Although the records contain pictures, only their text should be repeated, exactly as it stands.

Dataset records

Content starts

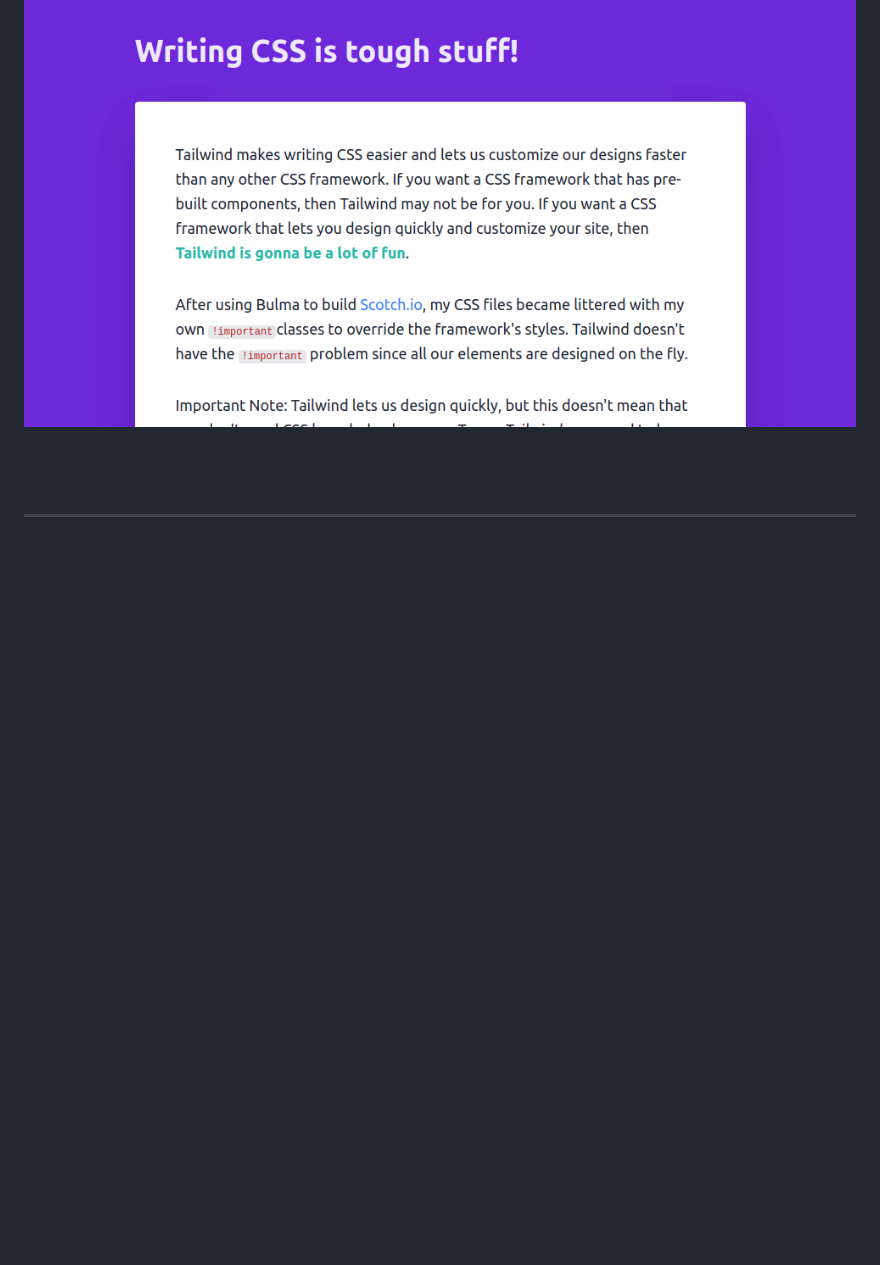
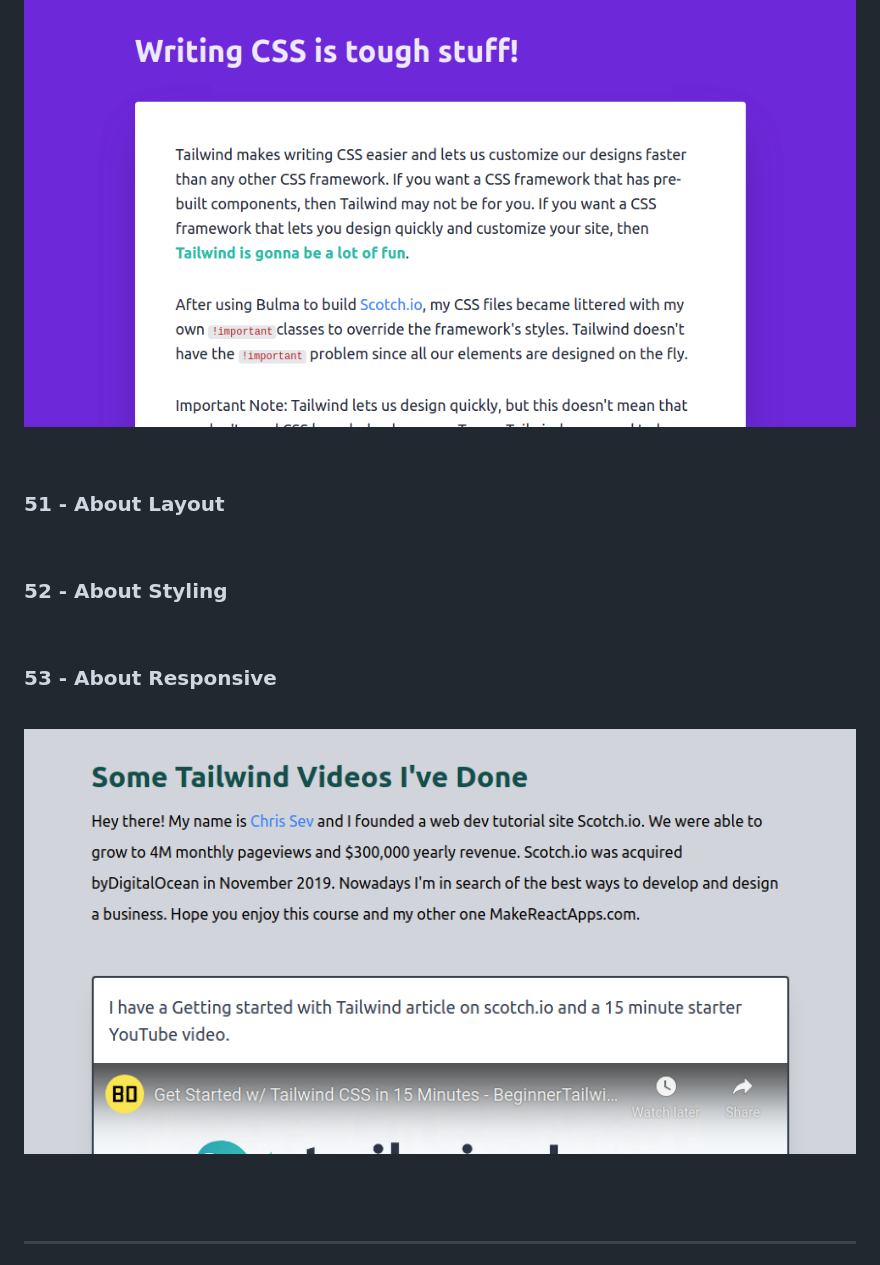
Before and after one commit to webmakaka/Beginner-Tailwind, a Markdown page: Development.md, the part around the change. Rendered like a GitHub page; pictures changed too: img/pic-p05.png (added); blank space fills up the shorter version.

Commit message:
53 - About Responsive

```diff
--- a/Development.md
+++ b/Development.md
@@ -254,6 +254,22 @@ beginnertailwind.com
 
 ![Application](/img/pic-p04.png?raw=true)
 
+<br/>
+
+### 51 - About Layout
+
+<br/>
+
+### 52 - About Styling
+
+<br/>
+
+### 53 - About Responsive
+
+<br/>
+
+![Application](/img/pic-p05.png?raw=true)
+
 <br/><br/>
 
 ---
```
Also changed, not shown: 1 other file.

Content ends

(COMPLETED TASK)
Before and after one commit to webmakaka/Beginner-Tailwind, a Markdown page: Development.md, the part around the change. Rendered like a GitHub page; pictures changed too: img/pic-p05.png (added); blank space fills up the shorter version.

Commit message:
53 - About Responsive

```diff
--- a/Development.md
+++ b/Development.md
@@ -254,6 +254,22 @@ beginnertailwind.com
 
 ![Application](/img/pic-p04.png?raw=true)
 
+<br/>
+
+### 51 - About Layout
+
+<br/>
+
+### 52 - About Styling
+
+<br/>
+
+### 53 - About Responsive
+
+<br/>
+
+![Application](/img/pic-p05.png?raw=true)
+
 <br/><br/>
 
 ---
```
Also changed, not shown: 1 other file.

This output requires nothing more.